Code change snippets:

'''

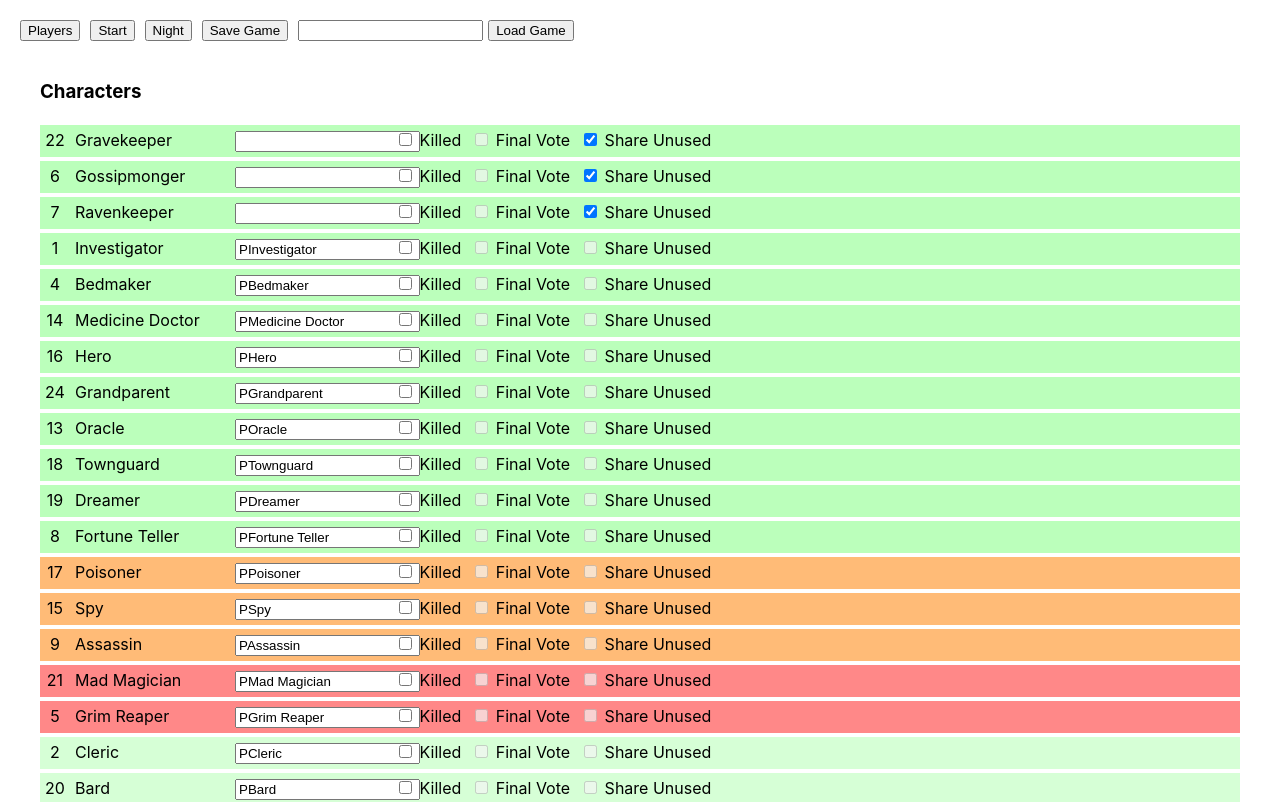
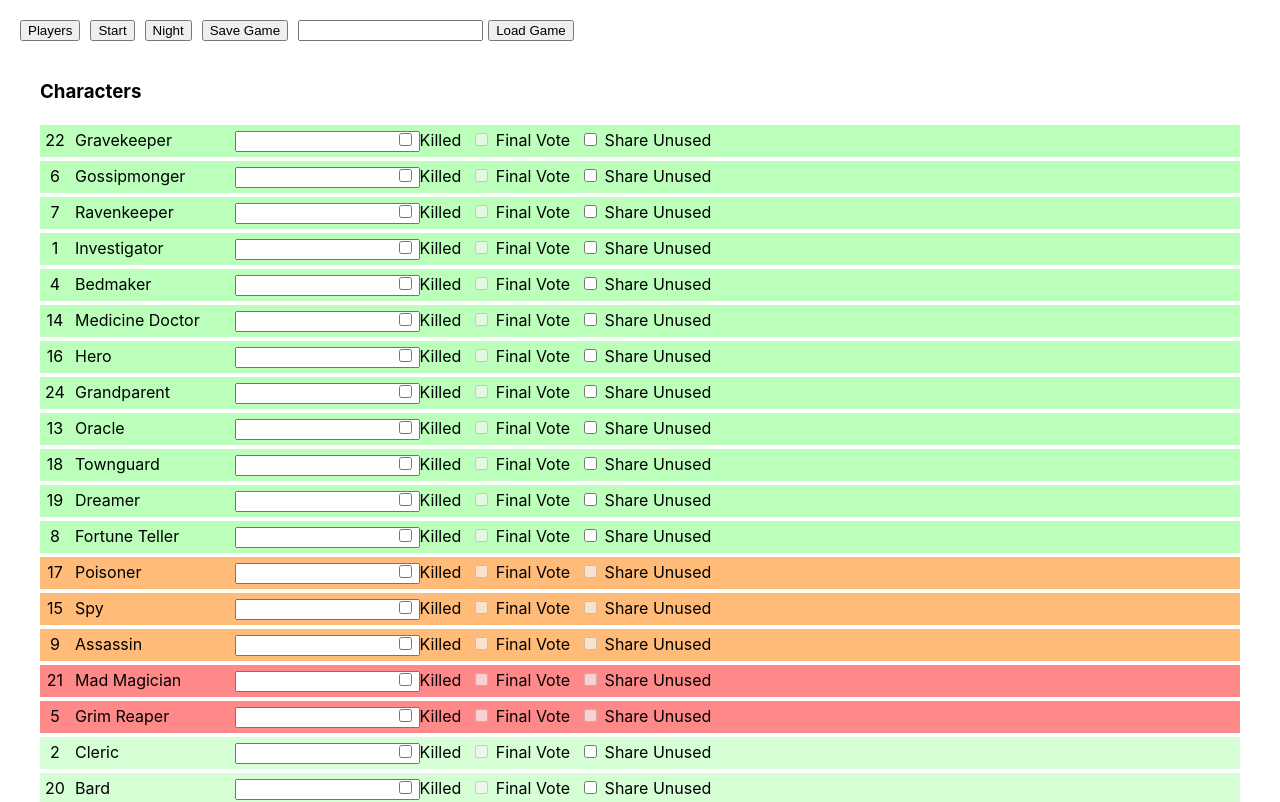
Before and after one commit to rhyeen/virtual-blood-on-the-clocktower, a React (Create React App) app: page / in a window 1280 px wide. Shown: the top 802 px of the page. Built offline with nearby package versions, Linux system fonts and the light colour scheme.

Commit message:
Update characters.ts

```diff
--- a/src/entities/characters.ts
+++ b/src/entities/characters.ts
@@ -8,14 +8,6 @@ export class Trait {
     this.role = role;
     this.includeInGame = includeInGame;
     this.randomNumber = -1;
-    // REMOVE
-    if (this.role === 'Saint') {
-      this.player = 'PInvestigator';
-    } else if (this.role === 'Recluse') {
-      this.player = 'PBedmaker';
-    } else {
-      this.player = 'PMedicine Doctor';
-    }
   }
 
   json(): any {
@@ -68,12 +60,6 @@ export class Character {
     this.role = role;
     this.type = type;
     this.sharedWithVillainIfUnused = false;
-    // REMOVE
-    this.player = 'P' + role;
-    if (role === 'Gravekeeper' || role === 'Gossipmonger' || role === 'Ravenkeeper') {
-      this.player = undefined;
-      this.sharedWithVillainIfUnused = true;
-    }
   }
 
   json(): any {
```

'''
'''

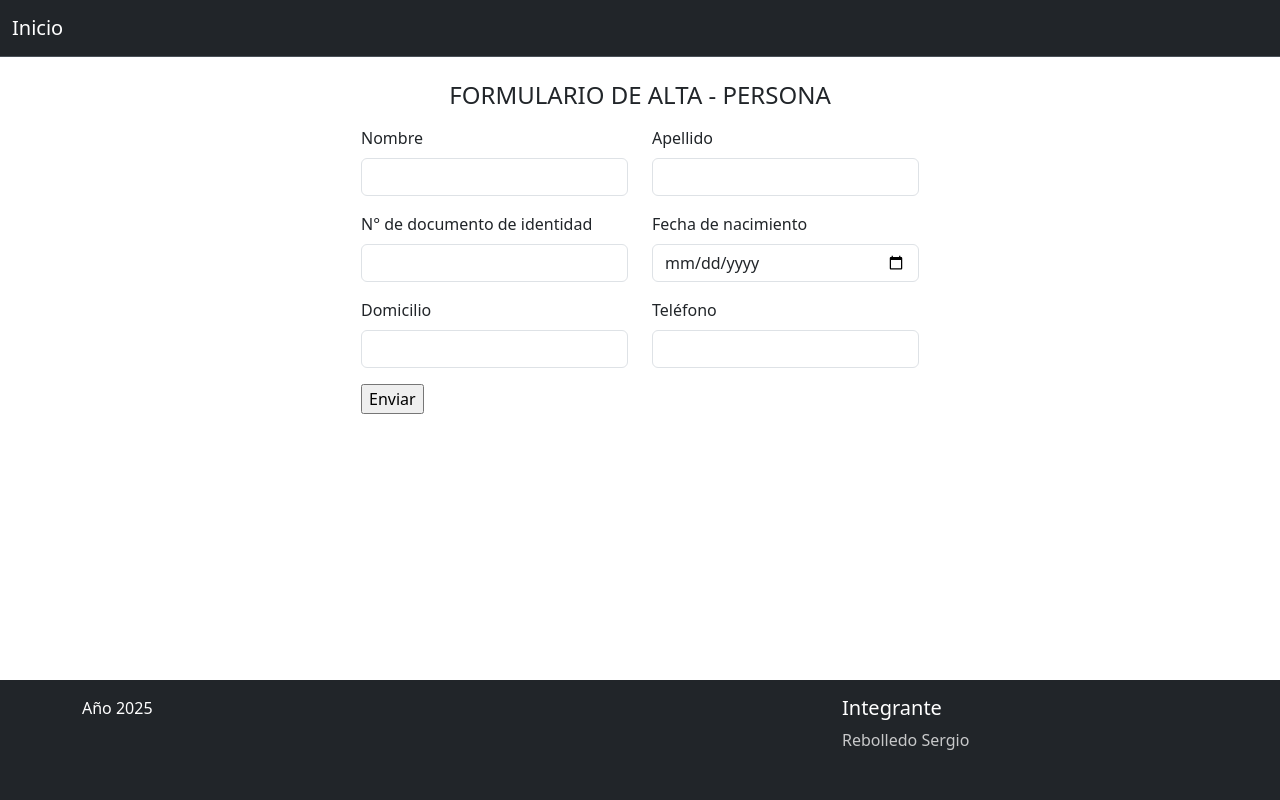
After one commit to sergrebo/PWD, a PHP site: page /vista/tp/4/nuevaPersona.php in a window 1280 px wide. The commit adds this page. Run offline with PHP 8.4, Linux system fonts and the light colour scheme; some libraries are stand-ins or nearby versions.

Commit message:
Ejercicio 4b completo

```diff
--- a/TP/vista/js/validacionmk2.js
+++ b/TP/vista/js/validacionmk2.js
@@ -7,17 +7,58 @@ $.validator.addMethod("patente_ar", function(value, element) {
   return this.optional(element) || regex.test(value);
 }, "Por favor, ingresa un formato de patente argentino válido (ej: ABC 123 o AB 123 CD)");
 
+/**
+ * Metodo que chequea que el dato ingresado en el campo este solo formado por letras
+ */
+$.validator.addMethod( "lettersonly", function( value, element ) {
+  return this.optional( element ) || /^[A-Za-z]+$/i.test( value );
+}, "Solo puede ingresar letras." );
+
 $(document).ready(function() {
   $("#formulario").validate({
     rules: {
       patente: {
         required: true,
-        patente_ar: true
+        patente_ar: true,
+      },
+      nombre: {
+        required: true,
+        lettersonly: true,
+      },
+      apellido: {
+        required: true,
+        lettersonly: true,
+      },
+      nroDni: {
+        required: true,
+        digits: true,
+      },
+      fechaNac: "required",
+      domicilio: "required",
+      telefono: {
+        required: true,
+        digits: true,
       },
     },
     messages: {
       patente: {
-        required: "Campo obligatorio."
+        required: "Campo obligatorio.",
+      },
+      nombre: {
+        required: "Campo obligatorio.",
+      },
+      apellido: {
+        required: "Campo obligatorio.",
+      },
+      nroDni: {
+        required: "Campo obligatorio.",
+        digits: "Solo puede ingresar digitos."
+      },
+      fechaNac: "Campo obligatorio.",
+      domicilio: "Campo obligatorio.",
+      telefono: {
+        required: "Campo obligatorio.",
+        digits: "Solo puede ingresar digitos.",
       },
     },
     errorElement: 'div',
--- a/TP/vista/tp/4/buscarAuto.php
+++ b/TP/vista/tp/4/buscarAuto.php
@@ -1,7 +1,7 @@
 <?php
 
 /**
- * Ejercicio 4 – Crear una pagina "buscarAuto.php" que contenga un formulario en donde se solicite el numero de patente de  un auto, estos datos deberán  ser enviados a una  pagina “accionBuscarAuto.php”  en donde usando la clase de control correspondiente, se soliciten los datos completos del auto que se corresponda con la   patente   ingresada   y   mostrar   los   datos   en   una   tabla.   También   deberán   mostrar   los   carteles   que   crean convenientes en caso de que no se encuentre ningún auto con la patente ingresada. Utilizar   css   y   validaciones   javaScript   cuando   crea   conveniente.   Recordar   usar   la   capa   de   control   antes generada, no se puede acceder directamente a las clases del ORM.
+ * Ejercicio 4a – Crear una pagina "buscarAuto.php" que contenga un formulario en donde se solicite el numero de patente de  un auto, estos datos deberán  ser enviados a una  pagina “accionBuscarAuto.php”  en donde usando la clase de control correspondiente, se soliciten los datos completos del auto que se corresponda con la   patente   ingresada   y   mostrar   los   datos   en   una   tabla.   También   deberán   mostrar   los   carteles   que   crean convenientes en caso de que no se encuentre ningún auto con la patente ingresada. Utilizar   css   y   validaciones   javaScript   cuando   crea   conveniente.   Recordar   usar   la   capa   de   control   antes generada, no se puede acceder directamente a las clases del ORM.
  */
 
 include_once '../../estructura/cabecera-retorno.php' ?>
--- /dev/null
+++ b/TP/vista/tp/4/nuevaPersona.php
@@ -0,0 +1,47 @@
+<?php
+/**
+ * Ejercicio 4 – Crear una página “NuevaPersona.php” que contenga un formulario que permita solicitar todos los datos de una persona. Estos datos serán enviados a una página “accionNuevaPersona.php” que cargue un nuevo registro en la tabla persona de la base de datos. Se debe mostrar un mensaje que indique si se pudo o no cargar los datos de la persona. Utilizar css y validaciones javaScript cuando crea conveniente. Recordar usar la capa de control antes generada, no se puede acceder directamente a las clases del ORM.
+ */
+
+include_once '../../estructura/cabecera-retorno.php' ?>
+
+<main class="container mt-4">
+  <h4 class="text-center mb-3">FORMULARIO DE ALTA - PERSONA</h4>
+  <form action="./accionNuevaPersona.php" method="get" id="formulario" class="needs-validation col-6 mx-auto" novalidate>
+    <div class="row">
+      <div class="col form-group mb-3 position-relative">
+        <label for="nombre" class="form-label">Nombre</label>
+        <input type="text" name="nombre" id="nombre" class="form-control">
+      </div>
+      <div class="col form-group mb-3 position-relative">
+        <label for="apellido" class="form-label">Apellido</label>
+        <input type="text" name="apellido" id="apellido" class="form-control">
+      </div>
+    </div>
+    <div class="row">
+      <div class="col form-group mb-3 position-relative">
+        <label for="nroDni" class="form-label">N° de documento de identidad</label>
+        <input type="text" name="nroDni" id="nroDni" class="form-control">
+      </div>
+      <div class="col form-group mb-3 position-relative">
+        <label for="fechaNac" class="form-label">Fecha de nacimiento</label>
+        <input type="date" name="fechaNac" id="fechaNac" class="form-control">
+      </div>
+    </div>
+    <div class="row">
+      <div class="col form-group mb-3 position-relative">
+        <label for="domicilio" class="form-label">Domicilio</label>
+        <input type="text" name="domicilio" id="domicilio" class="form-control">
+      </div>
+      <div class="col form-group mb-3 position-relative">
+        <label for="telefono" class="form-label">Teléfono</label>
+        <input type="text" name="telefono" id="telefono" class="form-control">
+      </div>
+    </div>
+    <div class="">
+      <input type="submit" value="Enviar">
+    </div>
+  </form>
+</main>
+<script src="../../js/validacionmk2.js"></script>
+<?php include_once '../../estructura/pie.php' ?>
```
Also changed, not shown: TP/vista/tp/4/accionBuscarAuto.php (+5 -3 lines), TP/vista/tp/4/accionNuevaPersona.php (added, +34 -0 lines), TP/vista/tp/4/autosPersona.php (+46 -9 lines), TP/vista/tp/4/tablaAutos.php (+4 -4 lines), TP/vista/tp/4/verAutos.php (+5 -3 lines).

'''

■ **What the task asks**
Each line of the data that has the string "role" should be returned.

■ **Result below**
     this.role = role;
-    if (this.role === 'Saint') {
-    } else if (this.role === 'Recluse') {
     this.role = role;
-    this.player = 'P' + role;
-    if (role === 'Gravekeeper' || role === 'Gossipmonger' || role === 'Ravenkeeper') {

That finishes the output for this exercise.